_Raw data_.
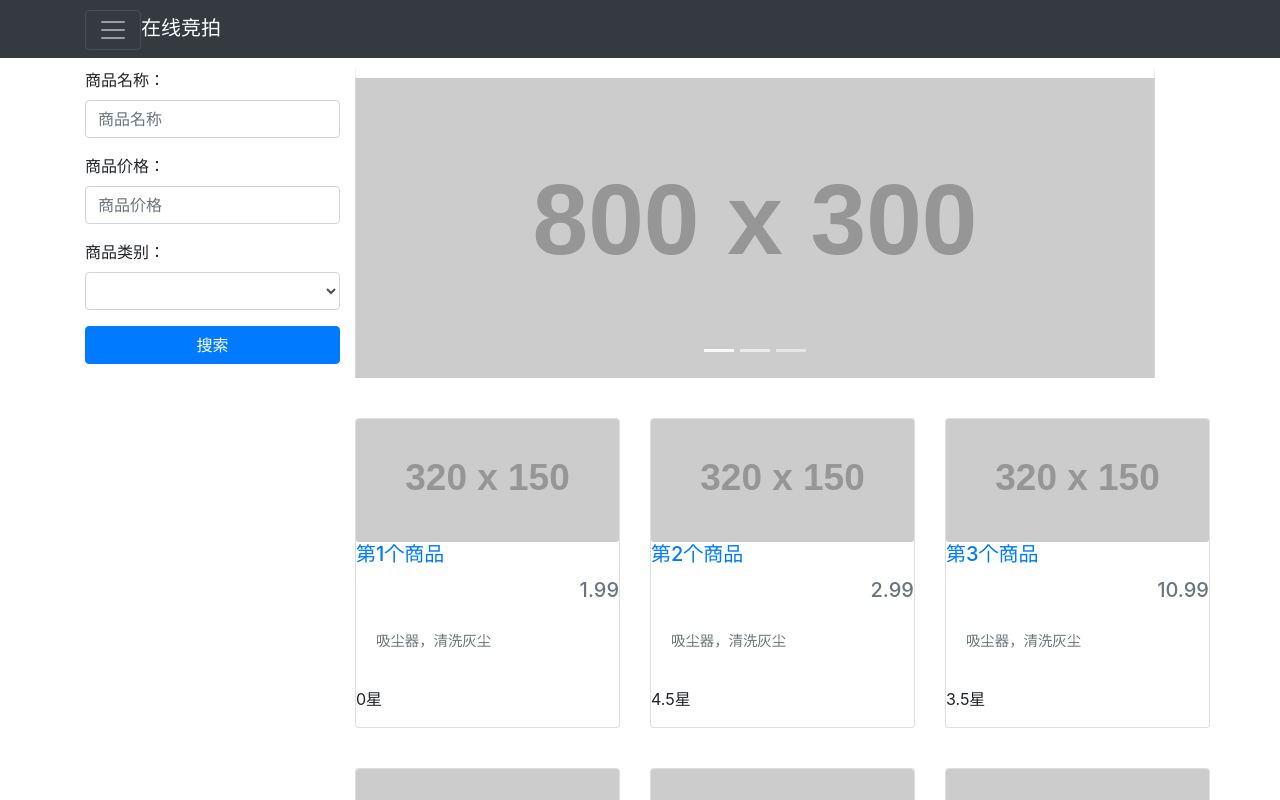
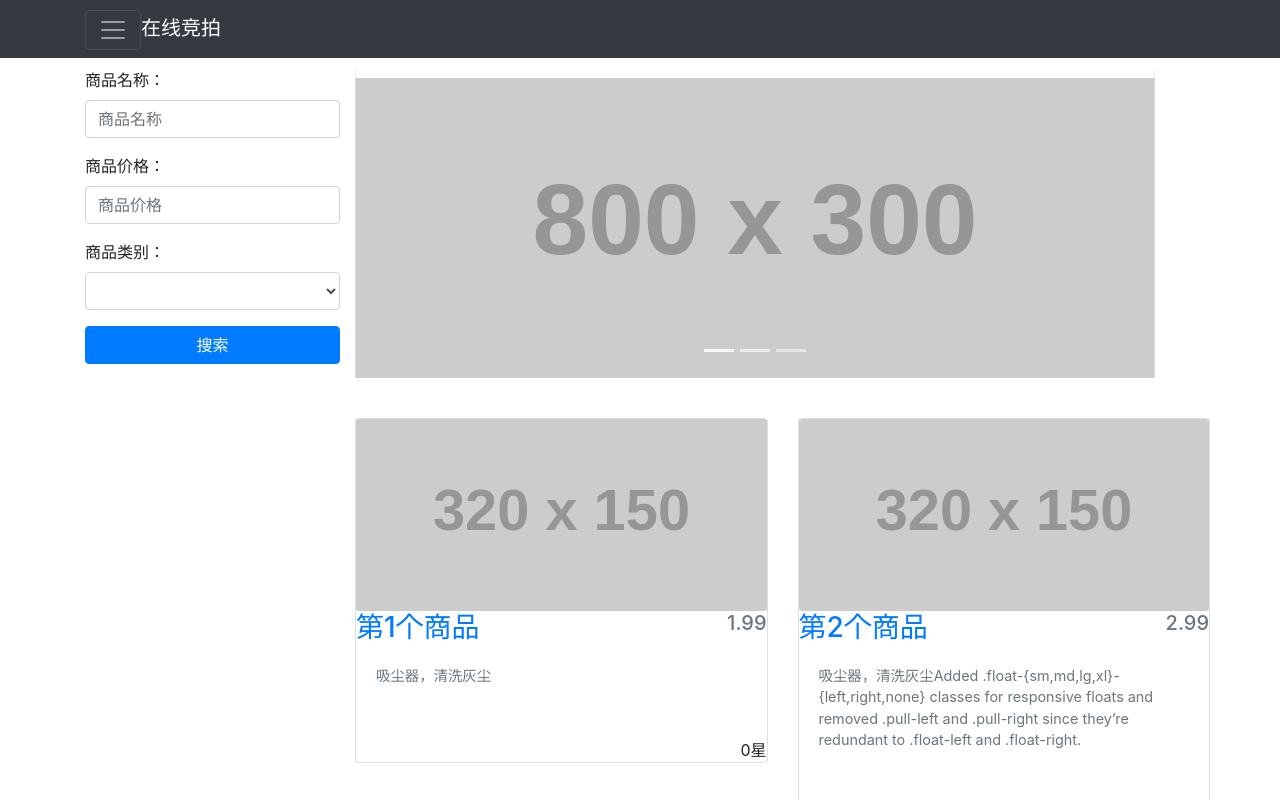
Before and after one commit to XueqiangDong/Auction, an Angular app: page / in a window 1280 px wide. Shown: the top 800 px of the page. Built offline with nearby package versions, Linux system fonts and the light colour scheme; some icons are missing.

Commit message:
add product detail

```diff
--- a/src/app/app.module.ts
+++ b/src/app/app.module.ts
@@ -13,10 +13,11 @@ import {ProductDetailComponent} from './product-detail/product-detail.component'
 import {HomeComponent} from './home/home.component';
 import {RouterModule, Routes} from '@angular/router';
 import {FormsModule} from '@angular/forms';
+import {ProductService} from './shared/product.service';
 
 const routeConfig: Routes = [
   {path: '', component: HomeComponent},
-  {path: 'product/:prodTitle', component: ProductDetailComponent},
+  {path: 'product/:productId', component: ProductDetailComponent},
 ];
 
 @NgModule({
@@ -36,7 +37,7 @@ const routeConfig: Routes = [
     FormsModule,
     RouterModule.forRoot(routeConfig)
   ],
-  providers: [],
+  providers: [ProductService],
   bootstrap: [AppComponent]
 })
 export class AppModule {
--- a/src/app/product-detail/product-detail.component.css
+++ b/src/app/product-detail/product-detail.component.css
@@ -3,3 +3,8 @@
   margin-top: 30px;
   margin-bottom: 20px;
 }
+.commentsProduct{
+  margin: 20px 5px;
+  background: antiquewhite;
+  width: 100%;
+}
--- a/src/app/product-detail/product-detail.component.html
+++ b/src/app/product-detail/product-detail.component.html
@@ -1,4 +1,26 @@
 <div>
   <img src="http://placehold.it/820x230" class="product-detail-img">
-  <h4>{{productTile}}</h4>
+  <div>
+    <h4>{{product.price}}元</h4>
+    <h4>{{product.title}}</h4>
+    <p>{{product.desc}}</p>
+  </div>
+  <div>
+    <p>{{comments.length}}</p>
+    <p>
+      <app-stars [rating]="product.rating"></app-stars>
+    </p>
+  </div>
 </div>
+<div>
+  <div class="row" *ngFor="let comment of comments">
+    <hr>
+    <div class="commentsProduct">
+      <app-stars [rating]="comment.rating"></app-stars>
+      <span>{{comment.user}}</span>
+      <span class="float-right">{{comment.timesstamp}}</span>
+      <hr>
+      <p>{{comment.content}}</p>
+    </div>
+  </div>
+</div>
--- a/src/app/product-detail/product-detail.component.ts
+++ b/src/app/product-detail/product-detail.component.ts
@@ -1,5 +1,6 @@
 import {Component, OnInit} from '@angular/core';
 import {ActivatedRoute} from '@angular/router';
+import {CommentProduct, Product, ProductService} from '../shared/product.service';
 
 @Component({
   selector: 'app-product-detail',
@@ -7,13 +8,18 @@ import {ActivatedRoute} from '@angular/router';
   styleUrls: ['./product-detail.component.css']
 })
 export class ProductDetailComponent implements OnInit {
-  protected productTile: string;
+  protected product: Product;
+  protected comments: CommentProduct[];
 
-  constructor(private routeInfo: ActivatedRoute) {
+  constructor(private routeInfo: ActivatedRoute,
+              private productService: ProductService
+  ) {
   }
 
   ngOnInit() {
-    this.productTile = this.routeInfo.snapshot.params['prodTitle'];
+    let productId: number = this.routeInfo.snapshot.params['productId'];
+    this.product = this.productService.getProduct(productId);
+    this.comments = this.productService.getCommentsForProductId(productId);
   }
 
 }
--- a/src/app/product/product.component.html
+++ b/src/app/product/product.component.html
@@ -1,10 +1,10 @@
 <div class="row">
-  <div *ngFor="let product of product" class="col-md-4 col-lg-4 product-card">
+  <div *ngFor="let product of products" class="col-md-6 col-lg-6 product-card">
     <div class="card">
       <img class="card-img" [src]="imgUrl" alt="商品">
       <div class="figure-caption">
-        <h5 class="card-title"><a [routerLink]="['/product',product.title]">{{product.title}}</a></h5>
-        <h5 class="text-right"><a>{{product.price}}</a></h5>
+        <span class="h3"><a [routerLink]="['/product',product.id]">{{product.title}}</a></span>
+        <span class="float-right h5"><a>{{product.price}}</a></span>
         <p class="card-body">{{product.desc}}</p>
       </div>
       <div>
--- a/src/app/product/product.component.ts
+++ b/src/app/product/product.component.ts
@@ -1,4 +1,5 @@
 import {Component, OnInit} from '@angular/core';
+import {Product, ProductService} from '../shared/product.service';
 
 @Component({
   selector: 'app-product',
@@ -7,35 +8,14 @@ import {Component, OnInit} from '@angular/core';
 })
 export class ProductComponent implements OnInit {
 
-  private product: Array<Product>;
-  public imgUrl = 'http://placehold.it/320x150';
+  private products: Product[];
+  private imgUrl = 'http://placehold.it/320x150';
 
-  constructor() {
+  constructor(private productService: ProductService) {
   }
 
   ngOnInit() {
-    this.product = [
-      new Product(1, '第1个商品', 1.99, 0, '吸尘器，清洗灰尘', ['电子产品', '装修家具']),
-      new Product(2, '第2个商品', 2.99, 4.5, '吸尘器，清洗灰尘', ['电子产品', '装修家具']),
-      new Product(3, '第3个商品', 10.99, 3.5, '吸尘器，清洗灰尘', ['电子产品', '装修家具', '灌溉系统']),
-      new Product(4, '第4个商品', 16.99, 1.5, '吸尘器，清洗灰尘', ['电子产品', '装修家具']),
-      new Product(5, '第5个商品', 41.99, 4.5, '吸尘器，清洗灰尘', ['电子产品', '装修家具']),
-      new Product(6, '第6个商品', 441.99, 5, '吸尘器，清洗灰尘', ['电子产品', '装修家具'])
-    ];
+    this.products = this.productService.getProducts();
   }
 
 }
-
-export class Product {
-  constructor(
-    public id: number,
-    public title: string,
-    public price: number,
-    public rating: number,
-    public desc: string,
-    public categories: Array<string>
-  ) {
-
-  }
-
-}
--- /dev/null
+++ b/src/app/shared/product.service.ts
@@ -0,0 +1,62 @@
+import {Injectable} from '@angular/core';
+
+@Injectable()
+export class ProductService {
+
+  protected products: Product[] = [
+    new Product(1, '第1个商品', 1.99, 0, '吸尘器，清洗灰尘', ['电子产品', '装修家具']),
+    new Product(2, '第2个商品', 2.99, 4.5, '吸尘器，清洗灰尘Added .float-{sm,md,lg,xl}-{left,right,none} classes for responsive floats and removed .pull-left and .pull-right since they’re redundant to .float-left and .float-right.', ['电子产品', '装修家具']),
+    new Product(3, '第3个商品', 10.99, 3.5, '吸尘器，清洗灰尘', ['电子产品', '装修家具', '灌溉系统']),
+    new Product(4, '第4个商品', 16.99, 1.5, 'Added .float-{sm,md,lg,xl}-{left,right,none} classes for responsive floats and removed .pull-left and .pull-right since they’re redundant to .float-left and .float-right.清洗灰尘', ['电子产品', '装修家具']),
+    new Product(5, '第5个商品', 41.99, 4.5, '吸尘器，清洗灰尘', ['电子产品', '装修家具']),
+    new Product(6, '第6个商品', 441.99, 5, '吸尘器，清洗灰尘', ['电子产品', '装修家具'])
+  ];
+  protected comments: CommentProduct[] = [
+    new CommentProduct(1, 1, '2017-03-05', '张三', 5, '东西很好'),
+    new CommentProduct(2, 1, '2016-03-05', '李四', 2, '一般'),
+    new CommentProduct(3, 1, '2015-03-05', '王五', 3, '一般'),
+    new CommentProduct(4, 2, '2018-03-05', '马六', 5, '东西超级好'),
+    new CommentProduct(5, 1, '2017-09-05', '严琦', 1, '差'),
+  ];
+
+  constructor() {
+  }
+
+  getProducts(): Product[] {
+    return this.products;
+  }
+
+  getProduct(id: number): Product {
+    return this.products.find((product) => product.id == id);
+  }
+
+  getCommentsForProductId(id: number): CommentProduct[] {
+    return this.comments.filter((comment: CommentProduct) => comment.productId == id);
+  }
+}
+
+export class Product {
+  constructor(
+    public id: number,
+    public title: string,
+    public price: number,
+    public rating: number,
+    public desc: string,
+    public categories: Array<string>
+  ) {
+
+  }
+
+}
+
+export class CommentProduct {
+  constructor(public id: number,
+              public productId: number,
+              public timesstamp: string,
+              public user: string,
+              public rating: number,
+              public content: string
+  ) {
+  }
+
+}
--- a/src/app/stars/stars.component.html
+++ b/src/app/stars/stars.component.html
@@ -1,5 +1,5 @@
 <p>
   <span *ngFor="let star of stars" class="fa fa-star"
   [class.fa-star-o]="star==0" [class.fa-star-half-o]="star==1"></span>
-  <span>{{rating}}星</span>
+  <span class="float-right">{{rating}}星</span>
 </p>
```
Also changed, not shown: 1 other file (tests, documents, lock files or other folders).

_Task prompt_. Filter the listing so that only lines holding the word "getProducts" remain, and copy those lines.

_Response below_.
+    this.products = this.productService.getProducts();
+  getProducts(): Product[] {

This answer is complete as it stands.